x Abu Dhabi, UAESunday 21 January 2018

Abu Dhabi businesses get a boost from HSBC

HSBC strikes a deal with the Abu Dhabi Chamber of Commerce to support small businesses who wish to take their trade overseas.

Small companies seeking to expand out of Abu Dhabi and make profits overseas should benefit from a deal to boost the Government's diversification drive.

HSBC signed an agreement with the Abu Dhabi Chamber of Commerce to assist local entrepreneurs develop their businesses overseas. The bank also said it was preparing to launch a new fund to assist the development of small businesses.

"We would like to see Emirati companies having the ambition and opportunity to compete and succeed within the global [as] well as the local economy and HSBC has an important role to play in making this a reality," said Mohamed Rashed al Hameli, the director general of the Chamber of Commerce.

As part of the Vision 2030 plan, the Abu Dhabi Government has attempted to increase support for small and medium enterprises, or SMEs, classed as companies with a turnover of less than US$30 million (Dh110.1m).

Under the agreement, the bank and the chamber of commerce will provide educational seminars for small businesses and provide overseas introductions.

Emirati companies are well travelled compared with the rest of the world, with 47 per cent of UAE businesses trading internationally compared with a global average of 29 per cent, HSBC said.

Abdulfattah Sharaf, the chief executive of HSBC UAE, said the bank was preparing a "sizable" investment fund to focus on small businesses, following the success of its previous $100m fund created last year with the Ministry of Economy, which is now fully allocated.

"HSBC is uniquely placed to assist SMEs with international requirements, whether this is facilitating and protecting their international sales and purchases through structured trade solutions or expanding their business around the world," Mr Sharaf added.

Small businesses took a knock during the financial crisis but have shown some strength since, according to Dr Giyas Gokkent, the chief economist at National Bank of Abu Dhabi. "They flourished until 2008, but there's been a bounce back from 2009," he said.

"The reason why there's so much focus is because you can't have diversification without having a vibrant SME sector."

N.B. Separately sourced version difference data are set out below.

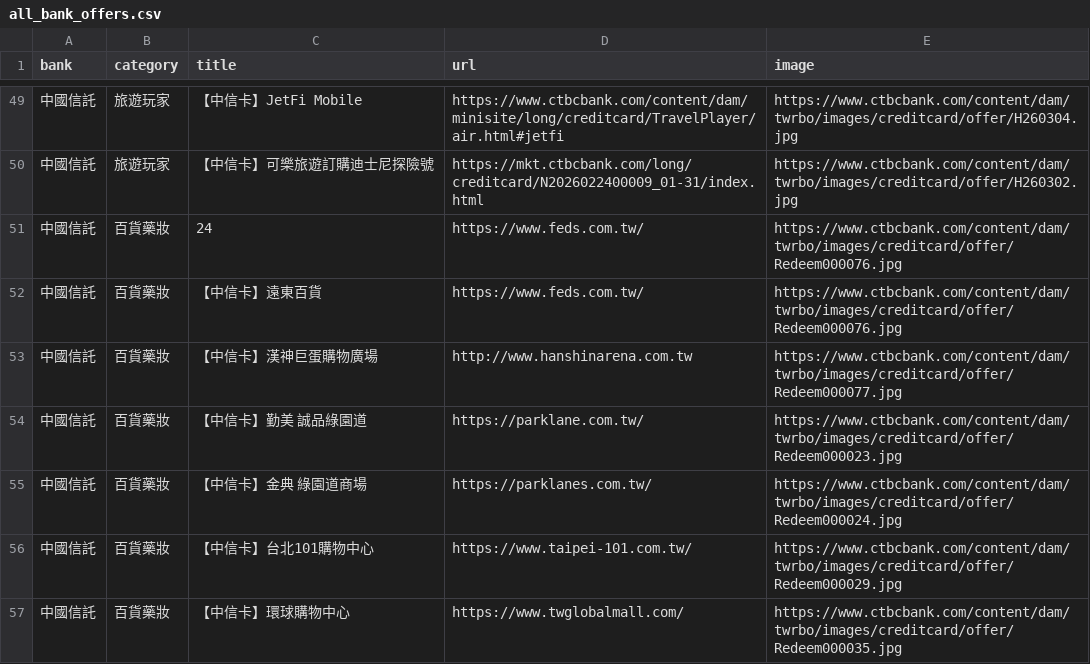
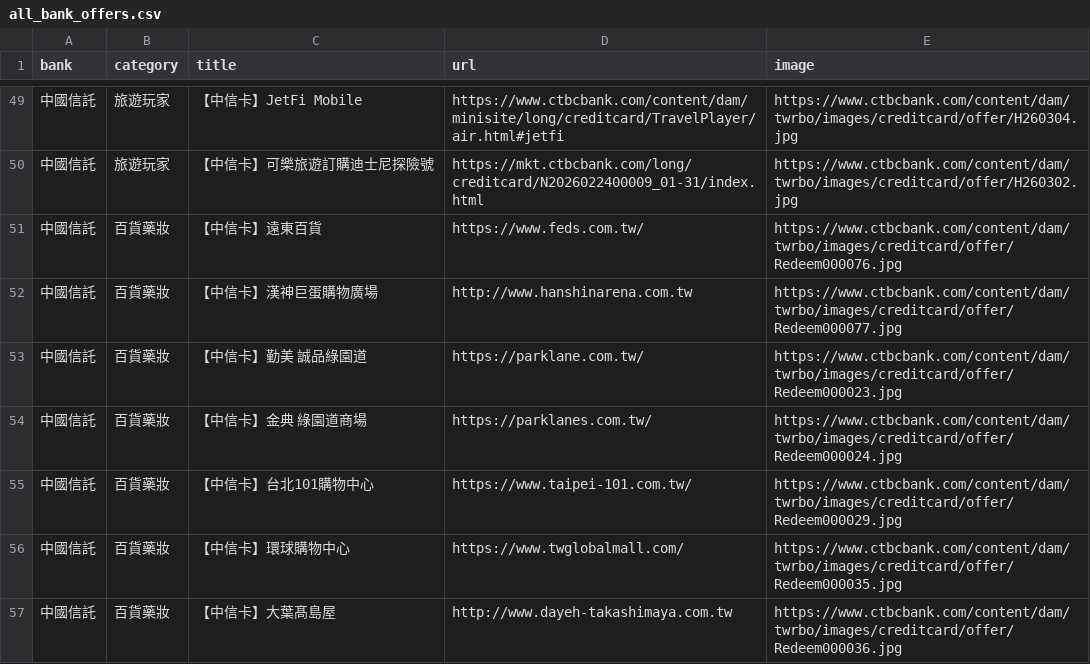
Before and after one commit to Kaiweng/Credit-Cards, a CSV file: all_bank_offers.csv, drawn as a sheet; only a part is shown, gaps mark what is left out; the shorter side is filled out with more unchanged rows; the diff covers the shown part only.

```diff
--- a/all_bank_offers.csv
+++ b/all_bank_offers.csv
@@ -50,3 +50,2 @@
 中國信託,旅遊玩家,【中信卡】可樂旅遊訂購迪士尼探險號,https://mkt.ctbcbank.com/long/creditcard/N2026022400009_01-31/index.html,https://www.ctbcbank.com/content/dam/twrbo/images/creditcard/offer/H260302.jpg
-中國信託,百貨藥妝,24,https://www.feds.com.tw/,https://www.ctbcbank.com/content/dam/twrbo/images/creditcard/offer/Redeem000076.jpg
 中國信託,百貨藥妝,【中信卡】遠東百貨,https://www.feds.com.tw/,https://www.ctbcbank.com/content/dam/twrbo/images/creditcard/offer/Redeem000076.jpg
```
Also changed, not shown: 7 added rows, 11 removed rows, 18 moved rows and 2 edited cells elsewhere in this file, 2 other files.
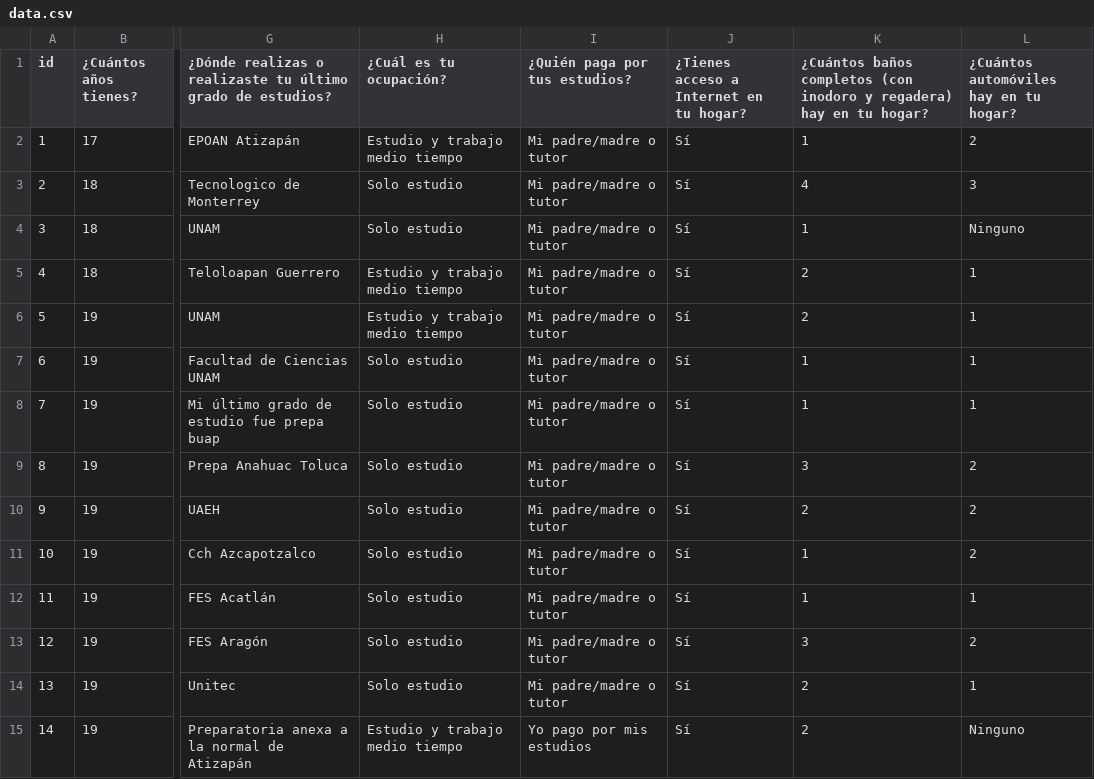
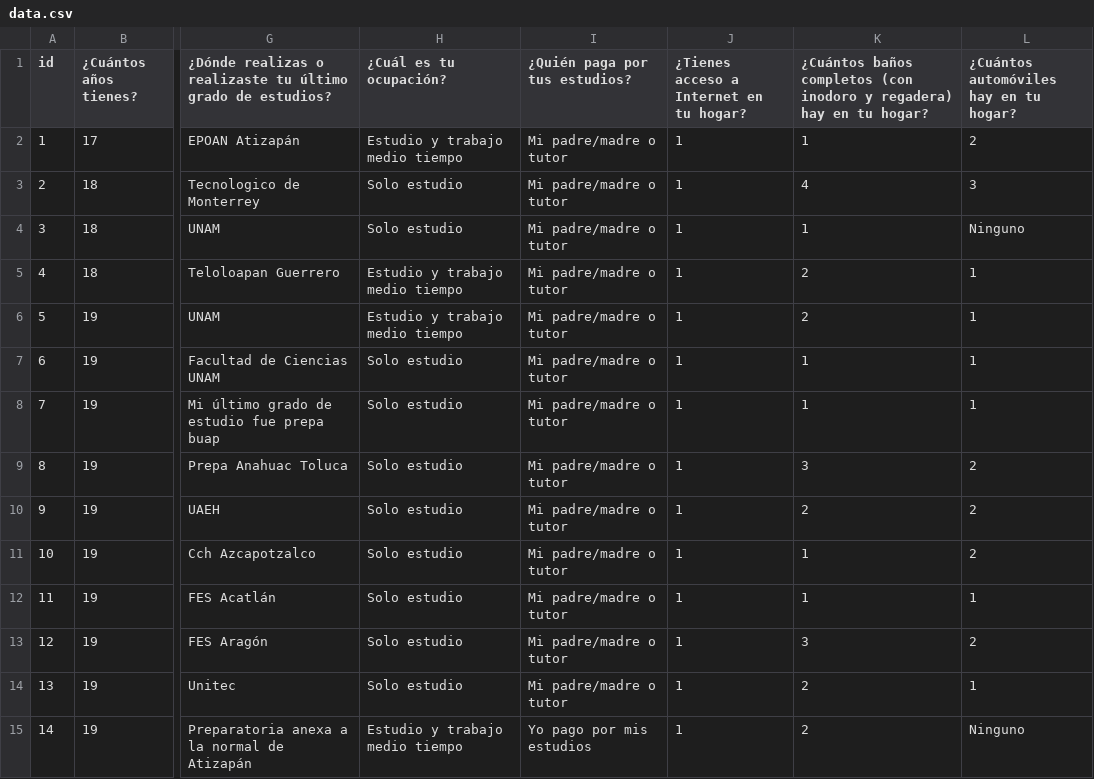
Before and after one commit to ChristianLaraa/DataAnalystWMM, a CSV file: DataCleaning/data.csv, drawn as a sheet; only a part is shown, gaps mark what is left out; the diff covers the shown part only; the diff names each change by its address in the sheet, - before the commit and + after, or states it on an @@ line.

```diff
--- a/DataCleaning/data.csv
+++ b/DataCleaning/data.csv
-J2:J15: Sí
+J2:J15: 1
```
Also changed, not shown: 115 edited cells elsewhere in this file, 2 other files.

However, small businesses often require help to break out of their "comfort zone" and reach international markets, said Andrew Beane, the head of business banking for HSBC Abu Dhabi and Al Ain. "If you go under the umbrella of the Abu Dhabi Government, it brings a lot more credibility.

"If you want to sell to the United States, it's completely different from selling to Ras al Khaimah," he said.